112th Annual Conference - Riverside Convention Center, California
Friday, October 31 - Sunday, November 2, 2014

This page is about the 2014 conference. For 2015 conference info, go to PAMLA 2015.

Kipling's "The Mark of the Beast":  Cultural Intolerance in British India

Laura Macarewich, "California State University, Fullerton"

In this short story, set in nineteenth century British India, a disturbing and violent conflict occurs when a British soldier insults the Hindu religion, challenging the natives to respond according to the Indian proverb: “Your gods and my gods – do you or I know which are the stronger?” 

Proposal: 
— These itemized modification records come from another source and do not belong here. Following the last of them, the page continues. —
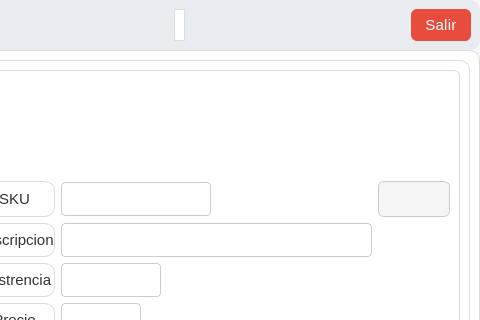
First picture: the form in ui/ui_productos.ui, repository javieralejan2005/Cru-jabi-, before the edit; both pictures show x 262 to 742 and y 0 to 320 of the 742 by 613 pixel window.
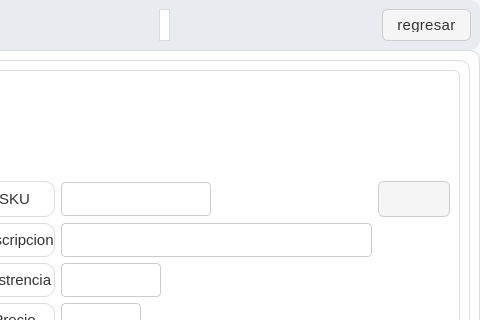
Second picture: the form after the edit. Icons and pictures are not drawn.

```diff
--- a/ui/ui_productos.ui
+++ b/ui/ui_productos.ui
@@ -292,9 +292,9 @@
         </spacer>
        </item>
        <item>
-        <widget class="QPushButton" name="boton_salir">
+        <widget class="QPushButton" name="boton_regresar">
          <property name="text">
-          <string>Salir</string>
+          <string>regresar</string>
          </property>
          <property name="icon">
           <iconset>
```
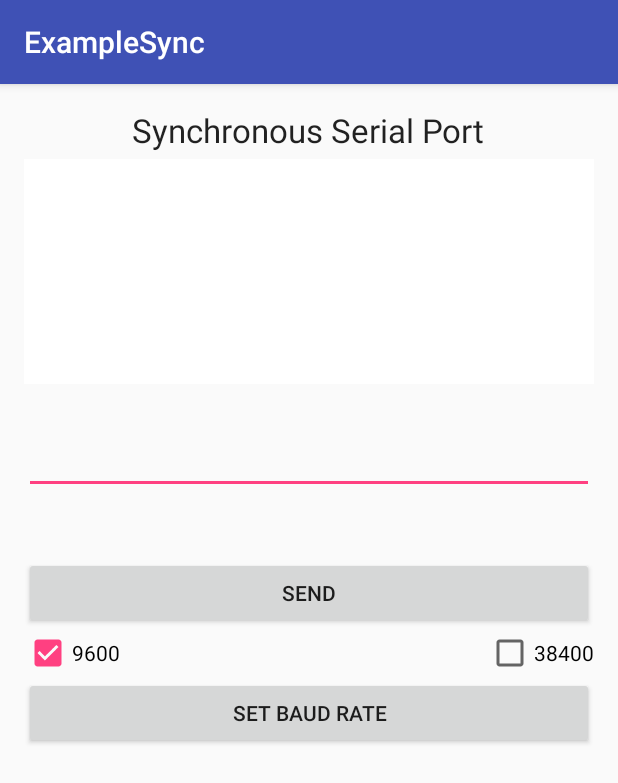
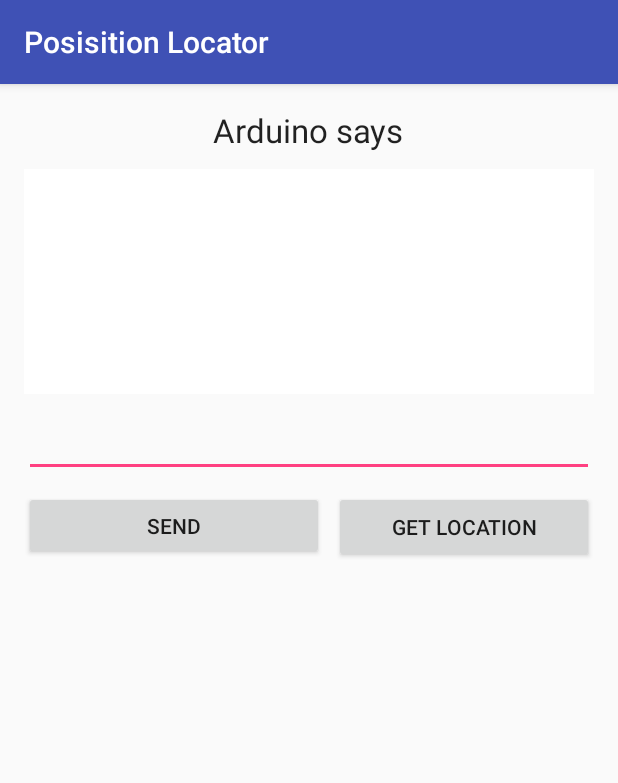
Before and after one commit to lucassusanto/android-triangulation, an Android app: the screen it shows after launch (MainActivity), on a phone screen of 412 x 824 dp. Shown: the top 783 px of the screen. Run offline under Robolectric (Android 15) with nearby library versions, the phone set to English and light mode, and no system bars; 6 statements that could not run were skipped.

Commit message:
initial add location service

```diff
--- a/examplesync/build.gradle
+++ b/examplesync/build.gradle
@@ -6,7 +6,7 @@ android {
 
     defaultConfig {
         applicationId "com.felhr.serialportexamplesync"
-        minSdkVersion Integer.parseInt(project.ANDROID_BUILD_MIN_SDK_VERSION)
+        minSdkVersion 14
         targetSdkVersion Integer.parseInt(project.ANDROID_BUILD_TARGET_SDK_VERSION)
         versionName project.VERSION_NAME
         versionCode Integer.parseInt(project.VERSION_CODE)
@@ -25,6 +25,7 @@ dependencies {
     implementation 'com.android.support:design:23.1.1'
 
     implementation 'com.android.support:support-annotations:28.0.0'
+    implementation 'com.google.android.gms:play-services-location:15.0.1'
 
     androidTestImplementation 'com.android.support.test:runner:1.0.2'
     androidTestImplementation 'com.android.support.test.espresso:espresso-core:3.0.2'
--- a/examplesync/src/main/AndroidManifest.xml
+++ b/examplesync/src/main/AndroidManifest.xml
@@ -1,5 +1,7 @@
 <manifest package="com.felhr.serialportexamplesync"
           xmlns:android="http://schemas.android.com/apk/res/android">
+    <uses-permission android:name="android.permission.ACCESS_COARSE_LOCATION"/>
+    <uses-permission android:name="android.permission.ACCESS_FINE_LOCATION"/>
 
     <uses-feature android:name="android.hardware.usb.host"
                   android:required="true"/>
--- a/examplesync/src/main/java/com/felhr/serialportexamplesync/LocationService.java
+++ b/examplesync/src/main/java/com/felhr/serialportexamplesync/LocationService.java
@@ -1,4 +1,4 @@
-package com.example.lucas.location;
+package com.felhr.serialportexamplesync;
 
 import android.app.Activity;
 import android.location.Location;
--- a/examplesync/src/main/java/com/felhr/serialportexamplesync/MainActivity.java
+++ b/examplesync/src/main/java/com/felhr/serialportexamplesync/MainActivity.java
@@ -6,6 +6,7 @@ import android.content.Context;
 import android.content.Intent;
 import android.content.IntentFilter;
 import android.content.ServiceConnection;
+import android.location.Location;
 import android.os.Bundle;
 import android.os.Handler;
 import android.os.IBinder;
@@ -13,47 +14,103 @@ import android.os.Message;
 import android.support.v7.app.AppCompatActivity;
 import android.view.View;
 import android.widget.Button;
-import android.widget.CheckBox;
-import android.widget.CompoundButton;
 import android.widget.EditText;
 import android.widget.TextView;
 import android.widget.Toast;
+
+import com.google.android.gms.location.LocationCallback;
+import com.google.android.gms.location.LocationResult;
 
 import java.lang.ref.WeakReference;
 import java.util.Set;
 
 public class MainActivity extends AppCompatActivity {
+    private UsbService usbService;
+    private LocationService locationService;
+    private LocationCallback mLocationCallback;
+
+    private TextView display;
+    private EditText editText;
+    private MyHandler mHandler;
+
+    @Override
+    protected void onCreate(Bundle savedInstanceState) {
+        super.onCreate(savedInstanceState);
+        setContentView(R.layout.activity_main);
+
+        mHandler = new MyHandler(this);
+
+        display = (TextView) findViewById(R.id.textView1);
+        editText = (EditText) findViewById(R.id.editText1);
+        Button sendButton = (Button) findViewById(R.id.buttonSend);
+
+        sendButton.setOnClickListener(new View.OnClickListener() {
+            @Override
+            public void onClick(View v) {
+                if (!editText.getText().toString().equals("")) {
+                    String data = editText.getText().toString();
+                    if (usbService != null) {
+                        usbService.write(data.getBytes());
+                        display.append(">" + data + "\n");
+                        editText.setText("");
+                    }
+                }
+            }
+        });
+
+        locationService = new LocationService(this, 3000);
+        locationService.resume();
+        /*
+        mLocationCallback = new LocationCallback() {
+            @Override
+            public void onLocationResult(LocationResult locationResult) {
+                if (locationResult == null) {
+                    return;
+                }
+                for (Location location : locationResult.getLocations()) {
+                    String data = "SP " + String.valueOf(location.getLatitude()) + " " + String.valueOf(location.getLongitude()) + ";";
+                    if (usbService != null) {
+                        usbService.write(data.getBytes());
+                        display.append(">" + data + "\n");
+                    }
+                }
+            };
+        };
+        */
+    }
+
+    @Override
+    public void onResume() {
+        super.onResume();
+        setFilters();
+        startService(UsbService.class, usbConnection, null);
+        locationService.resume();
+    }
+
+    @Override
+    public void onPause() {
+        super.onPause();
+        unregisterReceiver(mUsbReceiver);
+        unbindService(usbConnection);
+        locationService.pause();
+    }
 
     /*
-     * Notifications from UsbService will be received here.
+     * LOCATION SERVICE
      */
-    private final BroadcastReceiver mUsbReceiver = new BroadcastReceiver() {
-        @Override
-        public void onReceive(Context context, Intent intent) {
-            switch (intent.getAction()) {
-                case UsbService.ACTION_USB_PERMISSION_GRANTED: // USB PERMISSION GRANTED
-                    Toast.makeText(context, "USB Ready", Toast.LENGTH_SHORT).show();
-                    break;
-                case UsbService.ACTION_USB_PERMISSION_NOT_GRANTED: // USB PERMISSION NOT GRANTED
-                    Toast.makeText(context, "USB Permission not granted", Toast.LENGTH_SHORT).show();
-                    break;
-                case UsbService.ACTION_NO_USB: // NO USB CONNECTED
-                    Toast.makeText(context, "No USB connected", Toast.LENGTH_SHORT).show();
-                    break;
-                case UsbService.ACTION_USB_DISCONNECTED: // USB DISCONNECTED
-                    Toast.makeText(context, "USB disconnected", Toast.LENGTH_SHORT).show();
-                    break;
-                case UsbService.ACTION_USB_NOT_SUPPORTED: // USB NOT SUPPORTED
-                    Toast.makeText(context, "USB device not supported", Toast.LENGTH_SHORT).show();
-                    break;
-            }
+    public void getLocation(View view) {
+        String data = "SP " + String.valueOf(locationService.getLatitude()) + " "
+                            + String.valueOf(locationService.getLongitude()) + ";";
+
+        if (usbService != null) {
+            usbService.write(data.getBytes());
+            display.append(">" + data + "\n");
         }
-    };
-    private UsbService usbService;
-    private TextView display;
-    private EditText editText;
-    private CheckBox box9600, box38400;
-    private MyHandler mHandler;
+    }
+
+    /*
+     * USB SERIAL DRIVER
+     */
     private final ServiceConnection usbConnection = new ServiceConnection() {
         @Override
         public void onServiceConnected(ComponentName arg0, IBinder arg1) {
@@ -66,76 +123,6 @@ public class MainActivity extends AppCompatActivity {
             usbService = null;
         }
     };
-
-    @Override
-    protected void onCreate(Bundle savedInstanceState) {
-        super.onCreate(savedInstanceState);
-        setContentView(R.layout.activity_main);
-
-        mHandler = new MyHandler(this);
-
-        display = (TextView) findViewById(R.id.textView1);
-        editText = (EditText) findViewById(R.id.editText1);
-        Button sendButton = (Button) findViewById(R.id.buttonSend);
-        sendButton.setOnClickListener(new View.OnClickListener() {
-            @Override
-            public void onClick(View v) {
-                if (!editText.getText().toString().equals("")) {
-                    String data = editText.getText().toString();
-                    if (usbService != null) { // if UsbService was correctly binded, Send data
-                        usbService.write(data.getBytes());
-                    }
-                }
-            }
-        });
-
-        box9600 = (CheckBox) findViewById(R.id.checkBox);
-        box9600.setOnCheckedChangeListener(new CompoundButton.OnCheckedChangeListener() {
-            @Override
-            public void onCheckedChanged(CompoundButton buttonView, boolean isChecked) {
-                if(box9600.isChecked())
-                    box38400.setChecked(false);
-                else
-                    box38400.setChecked(true);
-            }
-        });
-
-        box38400 = (CheckBox) findViewById(R.id.checkBox2);
-        box38400.setOnCheckedChangeListener(new CompoundButton.OnCheckedChangeListener() {
-            @Override
-            public void onCheckedChanged(CompoundButton buttonView, boolean isChecked) {
-                if(box38400.isChecked())
-                    box9600.setChecked(false);
-                else
-                    box9600.setChecked(true);
-            }
-        });
-
-        Button baudrateButton = (Button) findViewById(R.id.buttonBaudrate);
-        baudrateButton.setOnClickListener(new View.OnClickListener() {
-            @Override
-            public void onClick(View v) {
-                if(box9600.isChecked())
-                    usbService.changeBaudRate(9600);
-                else
-                    usbService.changeBaudRate(38400);
-            }
-        });
-    }
-
-    @Override
-    public void onResume() {
-        super.onResume();
-        setFilters();  // Start listening notifications from UsbService
-        startService(UsbService.class, usbConnection, null); // Start UsbService(if it was not started before) and Bind it
-    }
-
-    @Override
-    public void onPause() {
-        super.onPause();
-        unregisterReceiver(mUsbReceiver);
-        unbindService(usbConnection);
-    }
 
     private void startService(Class<?> service, ServiceConnection serviceConnection, Bundle extras) {
         if (!UsbService.SERVICE_CONNECTED) {
@@ -162,6 +149,32 @@ public class MainActivity extends AppCompatActivity {
         filter.addAction(UsbService.ACTION_USB_PERMISSION_NOT_GRANTED);
         registerReceiver(mUsbReceiver, filter);
     }
+
+    /*
+     * Notifications from UsbService will be received here.
+     */
+    private final BroadcastReceiver mUsbReceiver = new BroadcastReceiver() {
+        @Override
+        public void onReceive(Context context, Intent intent) {
+            switch (intent.getAction()) {
+                case UsbService.ACTION_USB_PERMISSION_GRANTED: // USB PERMISSION GRANTED
+                    display.append("USB Ready\n");
+                    break;
+                case UsbService.ACTION_USB_PERMISSION_NOT_GRANTED: // USB PERMISSION NOT GRANTED
+                    display.append("USB Permission not granted\n");
+                    break;
+                case UsbService.ACTION_NO_USB: // NO USB CONNECTED
+                    display.append("No USB connected\n");
+                    break;
+                case UsbService.ACTION_USB_DISCONNECTED: // USB DISCONNECTED
+                    display.append("USB disconnected\n");
+                    break;
+                case UsbService.ACTION_USB_NOT_SUPPORTED: // USB NOT SUPPORTED
+                    display.append("USB device not supported\n");
+                    break;
+            }
+        }
+    };
 
     /*
      * This handler will be passed to UsbService. Data received from serial port is displayed through this handler
--- a/examplesync/src/main/res/layout/activity_main.xml
+++ b/examplesync/src/main/res/layout/activity_main.xml
@@ -14,69 +14,58 @@
         android:layout_height="wrap_content"
         android:layout_alignParentTop="true"
         android:layout_centerHorizontal="true"
+        android:layout_marginTop="0dp"
         android:text="@string/serial_port"
-        android:textAppearance="?android:attr/textAppearanceLarge"/>
+        android:textAppearance="?android:attr/textAppearanceLarge" />
 
     <TextView
         android:id="@+id/textView1"
         android:layout_width="match_parent"
         android:layout_height="150dp"
+        android:layout_below="@+id/textViewTitle"
         android:layout_centerHorizontal="true"
-        android:layout_marginTop="34dp"
+        android:layout_marginTop="11dp"
         android:background="#FFFFFF"
-        android:scrollbars="vertical"
-        android:gravity="bottom" />
+        android:gravity="bottom"
+        android:scrollbars="vertical" />
 
     <EditText
         android:id="@+id/editText1"
         android:layout_width="wrap_content"
         android:layout_height="wrap_content"
+        android:layout_below="@+id/textView1"
         android:layout_alignLeft="@+id/textView1"
         android:layout_alignRight="@+id/textView1"
-        android:layout_below="@+id/textView1"
-        android:layout_marginTop="28dp"
+        android:layout_marginLeft="0dp"
+        android:layout_marginTop="10dp"
+        android:layout_marginRight="0dp"
         android:ems="10">
 
-        <requestFocus/>
+        <requestFocus />
     </EditText>
 
     <Button
         android:id="@+id/buttonSend"
-        android:layout_width="wrap_content"
-        android:layout_height="wrap_content"
+        android:layout_width="172dp"
+        android:layout_height="46dp"
+        android:layout_below="@+id/editText1"
         android:layout_alignLeft="@+id/editText1"
         android:layout_alignRight="@+id/editText1"
-        android:layout_below="@+id/editText1"
-        android:layout_marginTop="42dp"
-        android:text="Send"/>
-
-    <CheckBox
-        android:layout_width="wrap_content"
-        android:layout_height="wrap_content"
-        android:text="9600"
-        android:id="@+id/checkBox"
-        android:checked="true"
-        android:layout_alignParentLeft="true"
-        android:layout_alignParentStart="true"
-        android:layout_below="@+id/buttonSend"/>
-
-    <CheckBox
-        android:layout_width="wrap_content"
-        android:layout_height="wrap_content"
-        android:text="38400"
-        android:id="@+id/checkBox2"
-        android:layout_alignParentRight="true"
-        android:layout_alignParentEnd="true"
-        android:layout_below="@+id/buttonSend"/>
+        android:layout_marginLeft="0dp"
+        android:layout_marginTop="9dp"
+        android:layout_marginRight="180dp"
+        android:text="Send" />
 
     <Button
-        android:layout_width="wrap_content"
+        android:id="@+id/btnGetLocation"
+        android:layout_width="173dp"
         android:layout_height="wrap_content"
-        android:text="Set baud rate"
-        android:id="@+id/buttonBaudrate"
-        android:layout_below="@+id/checkBox"
-        android:layout_alignRight="@+id/checkBox2"
-        android:layout_alignEnd="@+id/checkBox2"
-        android:layout_alignParentLeft="true"
-        android:layout_alignParentStart="true"/>
+        android:layout_alignTop="@+id/buttonSend"
+        android:layout_alignParentEnd="true"
+        android:layout_alignParentRight="true"
+        android:layout_marginEnd="0dp"
+        android:layout_marginRight="0dp"
+        android:onClick="getLocation"
+        android:text="Get Location" />
+
 </RelativeLayout>
--- a/examplesync/src/main/res/values/strings.xml
+++ b/examplesync/src/main/res/values/strings.xml
@@ -1,6 +1,6 @@
 <resources>
-    <string name="app_name">ExampleSync</string>
+    <string name="app_name">Posisition Locator</string>
     <string name="hello_world">Hello world!</string>
     <string name="action_settings">Settings</string>
-    <string name="serial_port">Synchronous Serial Port</string>
+    <string name="serial_port">Arduino says</string>
 </resources>
--- a/settings.gradle
+++ b/settings.gradle
@@ -1 +1 @@
-include ':usbserial', ':example', ':examplesync', ':examplestreams'
+include ':usbserial', ':examplesync'
```
Also changed, not shown: 2 other files.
During the late nineteenth century, the name of Rudyard Kipling was synonymous with the British Imperialist tradition in India.  Through the discourse of his literature, Kipling helped to create an image of India for the British public at home.   Said writes in his book, Culture and Imperialism, that “Kipling not only wrote about India, but was of it,” because Kipling was born in Bombay, India, in 1865, of Anglo-Indian Parents, and grew up speaking Hindustani, and wearing native clothes.   As a young man he worked in the Punjab region of India as a professional journalist and fiction writer.  Because of this background, Said credits Kipling with possessing an authentic knowledge and understanding of Indian native culture which is reflected throughout his work.   In Kipling’s short story, “The Mark of the Beast,” a conflict between the natives and three British soldiers arises because the natives feel that they are not being treated acceptably by their occupiers:  In the story, a British soldier insults the Hindu religion as being heathen, and a disturbing and violent conflict ensues, resulting in the gruesome torture of an Indian sadhu, or holy man, by the British.  Does Kipling approve or disapprove of the Orientalist attitudes and violent behavior of the Anglo-Indian men portrayed in the story?  Does he regard their behavior as justified in order to maintain the stability of the empire, as essential to prevent the terrible power of the Indian “Other” from gaining the upper hand?  After all, a violent reaction to British religious intolerance had occurred before in India, during the Great Mutiny of 1857, in which thousands of Anglo-Indians had been killed before the revolt could be contained.  Should the reader consider the possibility that the unnamed narrator of the story is intended to be Kipling himself?  All of these possiblilities seem feasible in light of the Indian proverb which opens the story: “Your gods and my gods – do you or I know which are the stronger?”  This proverb emphasizes the great importance that the Indians of Kipling’s time placed upon religious tolerance.  But looked at deconstructively, the proverb also presents a subtle warning.  It suggests that when a native religion’s validity is challenged by another religious view, then that challenge will be answered.